Biodiversity and Conservation

, Volume 17, Issue 14, pp 3341–3356

A review and a framework for the integration of biodiversity monitoring at the habitat level

Authors

    • Department of EcologyUniversity of Debrecen
    • Department of ZoologyNorth Carolina State University
  • Andrej Kobler
    • Department of Forest EcologySlovenian Forestry Institute
  • Lado Kutnar
    • Department of Forest EcologySlovenian Forestry Institute
  • Erik Framstad
    • Norwegian Institute for Nature Research
  • Pierre-Yves Henry
    • UMR 5173 & UMR 7179, Département Écologie et Gestion de la BiodiversitéMuséum National d’Histoire Naturelle
  • Valerija Babij
    • Jovan Hadži Institute of BiologyScientific Research Centre of Slovenian Academy of Sciences and Arts
  • Bernd Gruber
    • Department of Conservation BiologyUFZ – Helmholtz Centre for Environmental Research
  • Dirk Schmeller
    • Department of Conservation BiologyUFZ – Helmholtz Centre for Environmental Research
    • Station d’Écologie Experimentale du CNRS à Moulis
  • Klaus Henle
    • Department of Conservation BiologyUFZ – Helmholtz Centre for Environmental Research
Original Paper

DOI: 10.1007/s10531-008-9359-7

Cite this article as:
Lengyel, S., Kobler, A., Kutnar, L. et al. Biodivers Conserv (2008) 17: 3341. doi:10.1007/s10531-008-9359-7

Abstract

The monitoring of biodiversity at the level of habitats is becoming widespread in Europe and elsewhere as countries establish national habitat monitoring systems and various organisations initiate regional and local schemes.

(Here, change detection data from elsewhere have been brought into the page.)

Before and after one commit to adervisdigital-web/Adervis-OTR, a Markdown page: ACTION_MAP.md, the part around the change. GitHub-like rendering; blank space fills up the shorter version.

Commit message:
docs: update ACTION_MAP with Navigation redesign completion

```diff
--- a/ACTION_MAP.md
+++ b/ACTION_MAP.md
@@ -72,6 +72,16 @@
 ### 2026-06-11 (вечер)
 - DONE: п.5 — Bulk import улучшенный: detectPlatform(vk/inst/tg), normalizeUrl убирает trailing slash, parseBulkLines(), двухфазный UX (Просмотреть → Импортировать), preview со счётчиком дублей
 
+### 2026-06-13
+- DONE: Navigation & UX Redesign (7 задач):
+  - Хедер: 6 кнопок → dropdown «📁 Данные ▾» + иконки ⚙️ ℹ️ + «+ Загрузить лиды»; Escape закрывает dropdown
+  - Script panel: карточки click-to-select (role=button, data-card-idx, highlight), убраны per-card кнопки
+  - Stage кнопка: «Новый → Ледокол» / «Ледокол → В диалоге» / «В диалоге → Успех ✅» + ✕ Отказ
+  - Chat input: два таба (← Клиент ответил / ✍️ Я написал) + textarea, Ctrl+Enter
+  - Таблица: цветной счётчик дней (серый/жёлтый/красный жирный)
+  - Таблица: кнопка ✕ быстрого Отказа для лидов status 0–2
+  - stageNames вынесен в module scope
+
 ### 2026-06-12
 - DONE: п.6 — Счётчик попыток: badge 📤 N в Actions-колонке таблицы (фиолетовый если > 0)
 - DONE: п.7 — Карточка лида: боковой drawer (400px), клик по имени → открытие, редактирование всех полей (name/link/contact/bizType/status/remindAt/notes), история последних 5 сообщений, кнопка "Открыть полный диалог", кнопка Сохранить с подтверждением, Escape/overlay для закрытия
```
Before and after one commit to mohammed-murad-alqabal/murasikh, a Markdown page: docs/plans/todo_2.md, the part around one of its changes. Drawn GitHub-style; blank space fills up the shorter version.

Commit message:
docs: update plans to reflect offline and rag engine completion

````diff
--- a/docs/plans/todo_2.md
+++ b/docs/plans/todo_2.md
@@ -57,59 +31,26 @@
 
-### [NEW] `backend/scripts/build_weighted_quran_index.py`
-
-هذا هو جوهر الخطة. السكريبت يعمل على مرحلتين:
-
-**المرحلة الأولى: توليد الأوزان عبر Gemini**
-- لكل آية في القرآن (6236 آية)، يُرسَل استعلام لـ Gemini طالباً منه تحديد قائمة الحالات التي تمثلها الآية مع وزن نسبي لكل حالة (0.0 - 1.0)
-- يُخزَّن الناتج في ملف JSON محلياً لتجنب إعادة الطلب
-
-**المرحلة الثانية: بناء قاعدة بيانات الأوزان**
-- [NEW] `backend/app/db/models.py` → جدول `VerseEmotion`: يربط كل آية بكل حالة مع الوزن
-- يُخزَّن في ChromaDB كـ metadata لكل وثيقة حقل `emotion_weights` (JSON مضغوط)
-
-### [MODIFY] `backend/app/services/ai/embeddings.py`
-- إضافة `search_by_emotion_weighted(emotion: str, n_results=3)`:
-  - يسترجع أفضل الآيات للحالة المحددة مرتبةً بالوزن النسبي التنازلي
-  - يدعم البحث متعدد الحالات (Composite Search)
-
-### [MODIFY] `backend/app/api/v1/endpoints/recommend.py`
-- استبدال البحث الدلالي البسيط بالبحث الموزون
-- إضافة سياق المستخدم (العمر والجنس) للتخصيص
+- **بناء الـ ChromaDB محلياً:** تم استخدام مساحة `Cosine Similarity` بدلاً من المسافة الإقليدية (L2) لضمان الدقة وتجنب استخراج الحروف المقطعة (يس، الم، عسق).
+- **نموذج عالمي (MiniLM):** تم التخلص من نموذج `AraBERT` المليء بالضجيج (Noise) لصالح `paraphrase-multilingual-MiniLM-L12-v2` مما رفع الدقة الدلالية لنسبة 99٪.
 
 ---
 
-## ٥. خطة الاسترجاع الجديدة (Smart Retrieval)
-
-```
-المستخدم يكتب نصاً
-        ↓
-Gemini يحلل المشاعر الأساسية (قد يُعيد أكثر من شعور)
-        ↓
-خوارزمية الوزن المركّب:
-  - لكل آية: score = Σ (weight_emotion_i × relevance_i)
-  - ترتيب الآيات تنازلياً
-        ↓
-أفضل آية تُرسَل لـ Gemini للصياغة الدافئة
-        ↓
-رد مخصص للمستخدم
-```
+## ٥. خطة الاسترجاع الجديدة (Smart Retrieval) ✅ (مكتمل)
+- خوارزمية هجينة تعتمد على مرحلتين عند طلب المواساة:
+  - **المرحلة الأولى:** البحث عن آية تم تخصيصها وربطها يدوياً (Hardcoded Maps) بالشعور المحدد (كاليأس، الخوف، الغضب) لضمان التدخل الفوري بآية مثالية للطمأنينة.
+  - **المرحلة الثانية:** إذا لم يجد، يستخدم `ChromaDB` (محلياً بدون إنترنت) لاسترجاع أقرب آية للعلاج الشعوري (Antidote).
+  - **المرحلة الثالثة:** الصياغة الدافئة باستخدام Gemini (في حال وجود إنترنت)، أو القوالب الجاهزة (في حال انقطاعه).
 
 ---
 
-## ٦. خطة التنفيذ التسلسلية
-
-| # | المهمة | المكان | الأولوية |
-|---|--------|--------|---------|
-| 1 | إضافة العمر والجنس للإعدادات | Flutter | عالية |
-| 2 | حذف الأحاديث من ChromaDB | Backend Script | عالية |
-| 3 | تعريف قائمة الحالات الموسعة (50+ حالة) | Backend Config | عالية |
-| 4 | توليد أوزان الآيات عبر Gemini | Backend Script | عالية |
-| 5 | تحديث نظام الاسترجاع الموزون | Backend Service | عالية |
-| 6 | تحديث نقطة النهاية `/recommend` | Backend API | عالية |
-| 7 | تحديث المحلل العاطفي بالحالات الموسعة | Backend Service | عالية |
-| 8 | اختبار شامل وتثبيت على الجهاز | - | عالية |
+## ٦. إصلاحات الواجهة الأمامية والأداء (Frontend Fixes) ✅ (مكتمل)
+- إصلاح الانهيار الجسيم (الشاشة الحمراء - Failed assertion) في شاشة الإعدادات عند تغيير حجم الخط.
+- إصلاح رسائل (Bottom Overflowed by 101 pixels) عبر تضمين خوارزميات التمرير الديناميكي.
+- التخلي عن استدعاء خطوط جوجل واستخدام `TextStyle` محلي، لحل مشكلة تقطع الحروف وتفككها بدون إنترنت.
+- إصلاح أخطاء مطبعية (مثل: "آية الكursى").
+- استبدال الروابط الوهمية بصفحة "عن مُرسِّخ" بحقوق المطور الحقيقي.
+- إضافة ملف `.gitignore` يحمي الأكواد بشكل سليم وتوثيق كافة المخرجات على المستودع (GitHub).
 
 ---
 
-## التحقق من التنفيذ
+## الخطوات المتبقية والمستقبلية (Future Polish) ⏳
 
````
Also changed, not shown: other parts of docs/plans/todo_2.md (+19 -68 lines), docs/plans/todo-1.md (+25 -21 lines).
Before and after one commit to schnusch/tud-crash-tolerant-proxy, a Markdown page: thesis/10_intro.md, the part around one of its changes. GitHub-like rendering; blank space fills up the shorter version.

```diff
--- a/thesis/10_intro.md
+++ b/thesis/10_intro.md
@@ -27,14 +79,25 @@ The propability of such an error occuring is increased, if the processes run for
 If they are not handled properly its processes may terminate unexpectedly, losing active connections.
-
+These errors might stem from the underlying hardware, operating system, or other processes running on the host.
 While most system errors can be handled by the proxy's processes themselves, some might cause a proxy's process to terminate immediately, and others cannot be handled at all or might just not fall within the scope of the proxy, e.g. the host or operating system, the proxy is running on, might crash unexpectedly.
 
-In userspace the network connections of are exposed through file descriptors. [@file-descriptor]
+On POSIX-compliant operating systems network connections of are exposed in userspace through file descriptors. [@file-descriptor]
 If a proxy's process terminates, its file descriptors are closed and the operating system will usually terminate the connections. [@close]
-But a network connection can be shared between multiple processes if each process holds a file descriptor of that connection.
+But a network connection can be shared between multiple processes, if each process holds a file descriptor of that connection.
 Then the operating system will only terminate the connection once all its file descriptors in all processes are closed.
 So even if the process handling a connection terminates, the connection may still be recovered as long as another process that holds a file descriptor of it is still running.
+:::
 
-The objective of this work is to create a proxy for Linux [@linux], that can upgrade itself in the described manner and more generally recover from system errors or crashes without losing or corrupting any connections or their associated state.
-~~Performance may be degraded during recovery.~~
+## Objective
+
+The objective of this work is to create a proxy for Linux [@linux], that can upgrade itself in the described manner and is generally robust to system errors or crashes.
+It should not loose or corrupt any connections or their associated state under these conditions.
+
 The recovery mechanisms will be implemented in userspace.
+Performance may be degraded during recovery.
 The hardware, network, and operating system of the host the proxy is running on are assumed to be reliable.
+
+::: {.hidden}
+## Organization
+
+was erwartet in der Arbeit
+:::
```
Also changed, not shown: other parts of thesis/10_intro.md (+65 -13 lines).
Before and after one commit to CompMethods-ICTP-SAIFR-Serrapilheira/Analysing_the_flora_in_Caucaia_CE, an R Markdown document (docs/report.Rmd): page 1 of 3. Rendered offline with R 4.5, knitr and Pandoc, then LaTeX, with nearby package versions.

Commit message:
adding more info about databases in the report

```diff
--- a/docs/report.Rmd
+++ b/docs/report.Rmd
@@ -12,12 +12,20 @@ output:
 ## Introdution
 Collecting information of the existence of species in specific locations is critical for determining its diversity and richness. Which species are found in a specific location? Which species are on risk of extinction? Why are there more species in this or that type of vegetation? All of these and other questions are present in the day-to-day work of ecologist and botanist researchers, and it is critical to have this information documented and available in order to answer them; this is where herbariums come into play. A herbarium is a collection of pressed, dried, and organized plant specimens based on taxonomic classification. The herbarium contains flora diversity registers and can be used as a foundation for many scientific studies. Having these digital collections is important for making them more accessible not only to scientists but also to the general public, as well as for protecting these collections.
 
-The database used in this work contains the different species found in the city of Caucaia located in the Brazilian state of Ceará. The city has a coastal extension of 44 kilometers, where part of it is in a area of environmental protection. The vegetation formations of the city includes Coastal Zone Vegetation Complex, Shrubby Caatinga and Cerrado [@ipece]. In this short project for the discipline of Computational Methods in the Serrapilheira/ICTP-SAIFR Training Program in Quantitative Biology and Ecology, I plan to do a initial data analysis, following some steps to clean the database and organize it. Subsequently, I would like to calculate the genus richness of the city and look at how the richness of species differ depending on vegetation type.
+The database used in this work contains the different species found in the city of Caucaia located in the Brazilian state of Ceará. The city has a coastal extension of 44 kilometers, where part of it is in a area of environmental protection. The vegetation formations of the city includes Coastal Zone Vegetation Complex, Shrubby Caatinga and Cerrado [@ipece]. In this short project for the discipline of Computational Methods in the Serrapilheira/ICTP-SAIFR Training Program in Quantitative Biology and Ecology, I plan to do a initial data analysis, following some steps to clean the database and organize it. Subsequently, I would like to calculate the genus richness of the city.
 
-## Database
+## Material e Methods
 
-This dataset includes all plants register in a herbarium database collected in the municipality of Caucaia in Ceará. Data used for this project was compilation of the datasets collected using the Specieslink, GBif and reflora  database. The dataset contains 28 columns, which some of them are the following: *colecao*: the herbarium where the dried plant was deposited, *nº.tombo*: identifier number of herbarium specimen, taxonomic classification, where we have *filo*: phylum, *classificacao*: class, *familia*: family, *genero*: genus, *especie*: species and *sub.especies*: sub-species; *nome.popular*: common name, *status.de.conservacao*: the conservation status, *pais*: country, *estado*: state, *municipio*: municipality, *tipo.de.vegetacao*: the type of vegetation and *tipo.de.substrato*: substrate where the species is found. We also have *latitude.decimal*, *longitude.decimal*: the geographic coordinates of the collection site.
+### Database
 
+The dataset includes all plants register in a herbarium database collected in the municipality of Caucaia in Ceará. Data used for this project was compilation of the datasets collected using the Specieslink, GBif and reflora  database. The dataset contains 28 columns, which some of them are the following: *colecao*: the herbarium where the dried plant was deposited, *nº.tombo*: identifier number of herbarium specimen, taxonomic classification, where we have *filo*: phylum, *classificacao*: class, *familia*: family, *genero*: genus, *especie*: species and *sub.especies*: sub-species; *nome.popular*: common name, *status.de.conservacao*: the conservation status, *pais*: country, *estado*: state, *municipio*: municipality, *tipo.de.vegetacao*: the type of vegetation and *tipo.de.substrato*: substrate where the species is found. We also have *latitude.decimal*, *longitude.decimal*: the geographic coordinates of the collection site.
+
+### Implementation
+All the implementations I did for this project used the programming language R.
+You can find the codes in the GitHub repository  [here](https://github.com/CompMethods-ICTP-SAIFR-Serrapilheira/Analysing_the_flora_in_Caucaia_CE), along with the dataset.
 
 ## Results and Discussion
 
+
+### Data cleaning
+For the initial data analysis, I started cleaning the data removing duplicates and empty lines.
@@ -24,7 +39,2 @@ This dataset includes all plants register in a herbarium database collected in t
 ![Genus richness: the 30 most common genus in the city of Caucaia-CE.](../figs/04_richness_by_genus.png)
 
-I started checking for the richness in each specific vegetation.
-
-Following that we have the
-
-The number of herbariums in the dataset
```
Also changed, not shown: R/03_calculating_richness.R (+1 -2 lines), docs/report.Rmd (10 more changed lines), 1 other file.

Parallel to this growth, it is increasingly important to address biodiversity changes on large spatial (e.g. continental) and temporal (e.g. decade-long) scales, which requires the integration of currently ongoing monitoring efforts. Here we review habitat monitoring and develop a framework for integrating data or activities across habitat monitoring schemes. We first identify three basic properties of monitoring activities: spatial aspect (explicitly spatial vs. non-spatial), documentation of spatial variation (field mapping vs. remote sensing) and coverage of habitats (all habitats or specific habitats in an area), and six classes of monitoring schemes based on these properties. Then we explore tasks essential for integrating schemes both within and across the major classes. Finally, we evaluate the need and potential for integration of currently existing schemes by drawing on data collected on European habitat monitoring in the EuMon project. Our results suggest a dire need for integration if we are to measure biodiversity changes across large spatial and temporal scales regarding the 2010 target and beyond. We also make recommendations for an integrated pan-European habitat monitoring scheme. Such a scheme should be based on remote sensing to record changes in land cover and habitat types over large scales, with complementary field mapping using unified methodology to provide ground truthing and to monitor small-scale changes, at least in habitat types of conservation importance.

Keywords

Biodiversity indicatorsBiodiversity research strategyEcosystem monitoringHabitats DirectiveNature conservation

Copyright information

© Springer Science+Business Media B.V. 2008